SYMP 6-2
Recent trends in censorship through oversight by public information officers and other authorities

Tuesday, August 11, 2015: 8:30 AM
309, Baltimore Convention Center
Kathryn Foxhall, Society of Professional Journalists, Hyattsville, MD

Over the last 20 years agencies public and private, organizations, businesses and even some universities have brought about a surge of policies that prohibit staff from communicating with journalists unless they report to public information officers or other authorities. EPA recently attempted to expand the restraints its science advisory committee members.

The policies are serious censorship that’s become a cultural norm, with the same kind of impact censorship has everywhere.


The restraints are applied to specialized as well as generalized reporting so even information written for scientists is impacted. The restraints mean people can’t communicate without being tracked or monitored at the behest of people in power. That has a potent chilling effect.

But built on top of that are delays that make interviews infeasible and discourage journalists from initiating contacts; PIOs listening in on interviews; mandates on what may or may not be said; and deliberate blockage of contacts. No one, not even those instituting the rules, can imagine all the ideas and information that are blocked. But given the ubiquitous nature of the surveillance much discussion is eliminated and some of it is critical.

This has ethical and practical implications for research. Conflict of interest is inherent when institutions control information about their activities. True informed consent is not possible when institutions that fund, influence or set the parameters for research stifle discussion about their processes over years.

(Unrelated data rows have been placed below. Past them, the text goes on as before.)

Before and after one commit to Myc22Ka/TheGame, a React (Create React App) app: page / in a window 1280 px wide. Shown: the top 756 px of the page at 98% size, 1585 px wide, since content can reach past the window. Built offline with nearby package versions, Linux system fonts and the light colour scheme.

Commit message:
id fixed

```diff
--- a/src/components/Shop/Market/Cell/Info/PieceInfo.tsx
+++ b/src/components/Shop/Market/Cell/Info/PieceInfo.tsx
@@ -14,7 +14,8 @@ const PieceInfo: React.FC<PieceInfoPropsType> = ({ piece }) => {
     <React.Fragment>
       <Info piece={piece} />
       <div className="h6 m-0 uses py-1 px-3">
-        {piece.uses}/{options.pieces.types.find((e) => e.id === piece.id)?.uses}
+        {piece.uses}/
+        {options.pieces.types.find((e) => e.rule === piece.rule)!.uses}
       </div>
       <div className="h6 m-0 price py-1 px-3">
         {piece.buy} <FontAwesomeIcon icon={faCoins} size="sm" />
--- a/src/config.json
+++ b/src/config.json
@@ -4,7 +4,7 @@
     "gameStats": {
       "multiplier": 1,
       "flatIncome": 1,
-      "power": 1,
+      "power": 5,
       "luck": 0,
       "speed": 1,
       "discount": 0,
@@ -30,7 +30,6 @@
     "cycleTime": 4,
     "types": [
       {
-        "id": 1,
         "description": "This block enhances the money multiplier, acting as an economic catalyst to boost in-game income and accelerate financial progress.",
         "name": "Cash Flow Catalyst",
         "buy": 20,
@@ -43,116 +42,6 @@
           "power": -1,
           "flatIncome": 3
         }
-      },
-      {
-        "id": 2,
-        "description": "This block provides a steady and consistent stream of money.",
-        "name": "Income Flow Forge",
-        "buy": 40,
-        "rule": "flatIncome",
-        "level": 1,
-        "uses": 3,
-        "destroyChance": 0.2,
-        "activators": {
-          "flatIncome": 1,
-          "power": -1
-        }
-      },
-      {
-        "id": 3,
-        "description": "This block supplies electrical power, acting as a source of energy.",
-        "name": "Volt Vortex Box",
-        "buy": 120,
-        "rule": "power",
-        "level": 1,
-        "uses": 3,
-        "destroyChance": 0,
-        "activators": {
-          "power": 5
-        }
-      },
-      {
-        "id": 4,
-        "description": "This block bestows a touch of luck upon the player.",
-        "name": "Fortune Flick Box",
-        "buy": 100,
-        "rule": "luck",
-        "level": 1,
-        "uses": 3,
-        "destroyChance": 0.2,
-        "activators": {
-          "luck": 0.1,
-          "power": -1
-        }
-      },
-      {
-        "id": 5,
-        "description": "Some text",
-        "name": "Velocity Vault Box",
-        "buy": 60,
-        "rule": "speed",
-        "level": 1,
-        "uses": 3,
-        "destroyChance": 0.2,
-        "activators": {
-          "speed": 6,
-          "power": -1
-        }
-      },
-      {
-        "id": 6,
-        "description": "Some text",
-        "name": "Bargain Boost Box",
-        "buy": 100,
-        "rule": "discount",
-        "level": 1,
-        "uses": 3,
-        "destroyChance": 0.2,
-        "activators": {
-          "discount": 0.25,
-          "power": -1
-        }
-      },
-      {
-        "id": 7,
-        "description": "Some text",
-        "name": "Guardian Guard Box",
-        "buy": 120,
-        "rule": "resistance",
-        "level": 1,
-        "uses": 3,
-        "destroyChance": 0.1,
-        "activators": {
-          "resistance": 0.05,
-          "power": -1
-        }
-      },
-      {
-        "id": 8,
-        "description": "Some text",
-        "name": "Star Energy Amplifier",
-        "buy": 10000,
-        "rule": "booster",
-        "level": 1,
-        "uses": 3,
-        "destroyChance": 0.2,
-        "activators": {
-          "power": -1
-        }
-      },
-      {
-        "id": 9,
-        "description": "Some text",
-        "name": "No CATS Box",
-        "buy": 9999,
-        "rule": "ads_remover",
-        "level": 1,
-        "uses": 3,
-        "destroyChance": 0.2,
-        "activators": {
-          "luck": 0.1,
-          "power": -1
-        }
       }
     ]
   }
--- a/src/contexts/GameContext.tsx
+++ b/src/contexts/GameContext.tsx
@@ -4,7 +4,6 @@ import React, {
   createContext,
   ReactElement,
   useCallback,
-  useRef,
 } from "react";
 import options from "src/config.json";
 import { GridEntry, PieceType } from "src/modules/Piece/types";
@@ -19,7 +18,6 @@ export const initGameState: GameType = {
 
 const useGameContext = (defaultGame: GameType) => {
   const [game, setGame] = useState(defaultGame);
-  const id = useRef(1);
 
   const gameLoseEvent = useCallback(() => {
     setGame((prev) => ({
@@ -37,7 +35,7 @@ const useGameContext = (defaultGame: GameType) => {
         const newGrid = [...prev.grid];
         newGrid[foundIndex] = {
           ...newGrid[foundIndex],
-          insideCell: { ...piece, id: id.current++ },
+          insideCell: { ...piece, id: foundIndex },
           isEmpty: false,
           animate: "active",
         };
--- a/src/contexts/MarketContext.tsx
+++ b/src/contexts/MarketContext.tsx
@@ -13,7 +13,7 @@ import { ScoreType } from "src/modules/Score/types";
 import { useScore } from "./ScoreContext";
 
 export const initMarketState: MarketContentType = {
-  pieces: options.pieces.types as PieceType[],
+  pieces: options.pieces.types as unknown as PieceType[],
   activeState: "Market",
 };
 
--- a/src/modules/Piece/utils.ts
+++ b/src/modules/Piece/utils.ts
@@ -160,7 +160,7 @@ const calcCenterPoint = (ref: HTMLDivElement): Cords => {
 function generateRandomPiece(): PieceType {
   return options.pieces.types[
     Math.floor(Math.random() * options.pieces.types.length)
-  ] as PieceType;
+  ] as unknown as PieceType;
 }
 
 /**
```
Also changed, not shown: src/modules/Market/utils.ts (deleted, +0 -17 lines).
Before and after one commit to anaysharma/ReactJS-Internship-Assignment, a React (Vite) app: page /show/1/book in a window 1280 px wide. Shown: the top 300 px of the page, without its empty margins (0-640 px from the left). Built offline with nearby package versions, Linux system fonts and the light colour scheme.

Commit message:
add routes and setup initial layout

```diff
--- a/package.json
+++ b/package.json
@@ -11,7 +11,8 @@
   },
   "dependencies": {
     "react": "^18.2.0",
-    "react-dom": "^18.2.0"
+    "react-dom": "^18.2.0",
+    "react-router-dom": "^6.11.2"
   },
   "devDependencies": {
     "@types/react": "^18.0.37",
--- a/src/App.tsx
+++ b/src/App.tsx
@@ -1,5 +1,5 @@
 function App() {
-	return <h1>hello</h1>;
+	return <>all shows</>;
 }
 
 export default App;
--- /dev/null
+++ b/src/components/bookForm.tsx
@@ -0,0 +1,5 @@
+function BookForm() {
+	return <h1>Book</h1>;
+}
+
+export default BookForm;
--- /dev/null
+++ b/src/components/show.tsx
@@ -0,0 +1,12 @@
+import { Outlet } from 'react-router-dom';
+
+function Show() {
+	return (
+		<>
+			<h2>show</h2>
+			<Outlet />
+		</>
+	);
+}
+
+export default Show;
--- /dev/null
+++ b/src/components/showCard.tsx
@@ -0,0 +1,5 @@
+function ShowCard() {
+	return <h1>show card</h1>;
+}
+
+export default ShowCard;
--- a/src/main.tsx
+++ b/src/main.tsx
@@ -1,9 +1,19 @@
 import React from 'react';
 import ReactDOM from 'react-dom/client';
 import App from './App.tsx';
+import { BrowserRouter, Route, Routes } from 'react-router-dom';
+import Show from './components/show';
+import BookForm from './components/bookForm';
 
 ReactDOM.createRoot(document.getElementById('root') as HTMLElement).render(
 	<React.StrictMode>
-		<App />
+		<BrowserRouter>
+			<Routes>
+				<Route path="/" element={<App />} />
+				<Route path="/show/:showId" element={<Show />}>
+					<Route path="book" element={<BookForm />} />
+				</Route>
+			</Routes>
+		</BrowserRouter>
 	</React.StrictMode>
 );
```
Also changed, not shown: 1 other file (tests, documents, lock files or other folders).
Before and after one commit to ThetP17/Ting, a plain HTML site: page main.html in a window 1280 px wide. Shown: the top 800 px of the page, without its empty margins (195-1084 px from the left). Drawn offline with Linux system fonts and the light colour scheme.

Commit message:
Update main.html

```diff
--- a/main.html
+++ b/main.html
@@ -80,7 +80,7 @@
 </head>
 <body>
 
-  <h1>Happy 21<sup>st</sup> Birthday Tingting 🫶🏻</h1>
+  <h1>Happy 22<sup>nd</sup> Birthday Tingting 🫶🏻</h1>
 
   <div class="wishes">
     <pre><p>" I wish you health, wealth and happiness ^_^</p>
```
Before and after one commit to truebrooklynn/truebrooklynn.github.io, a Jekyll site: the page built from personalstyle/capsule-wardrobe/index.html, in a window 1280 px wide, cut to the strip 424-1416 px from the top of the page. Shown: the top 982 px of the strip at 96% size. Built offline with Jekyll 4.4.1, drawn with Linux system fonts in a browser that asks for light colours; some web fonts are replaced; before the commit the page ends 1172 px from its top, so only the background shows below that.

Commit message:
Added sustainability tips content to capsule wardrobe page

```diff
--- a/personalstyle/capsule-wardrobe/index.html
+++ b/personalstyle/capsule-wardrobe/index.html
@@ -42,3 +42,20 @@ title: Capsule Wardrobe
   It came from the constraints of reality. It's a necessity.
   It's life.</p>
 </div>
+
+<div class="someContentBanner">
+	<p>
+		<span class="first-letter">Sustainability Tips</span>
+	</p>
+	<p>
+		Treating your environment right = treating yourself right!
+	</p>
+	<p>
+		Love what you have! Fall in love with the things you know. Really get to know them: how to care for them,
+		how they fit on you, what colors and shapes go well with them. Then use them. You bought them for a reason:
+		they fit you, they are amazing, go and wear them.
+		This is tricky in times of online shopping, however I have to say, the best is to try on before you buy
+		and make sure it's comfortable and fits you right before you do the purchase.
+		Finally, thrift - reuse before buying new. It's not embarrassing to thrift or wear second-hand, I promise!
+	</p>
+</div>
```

After years of fighting the restraints case-by-case, journalists and others are joining forces to expose them. In 2014 the Society of Professional Journalists and the Society of Environmental Journalists led 38 groups in sending a letter to President Obama, asking for an end to the practice, saying, “This is about fostering a strong democracy where people have the information they need to self-govern and trust in its governmental institutions.”

Media attention ranged over dozens of outlets, including USAToday, the New York Times, Fox News and Russian publications. In one example letter noted: • “A reporter with Investigative Post, an online news organization in New York, asked three times without success over the span of six weeks to have someone at EPA answer questions about the agency's actions regarding the city of Buffalo’s alleged mishandling of ‘universal waste’ and hazardous waste.”

Journalists plan other such efforts. Scientists are urged to join in resisting these policies wherever they occur.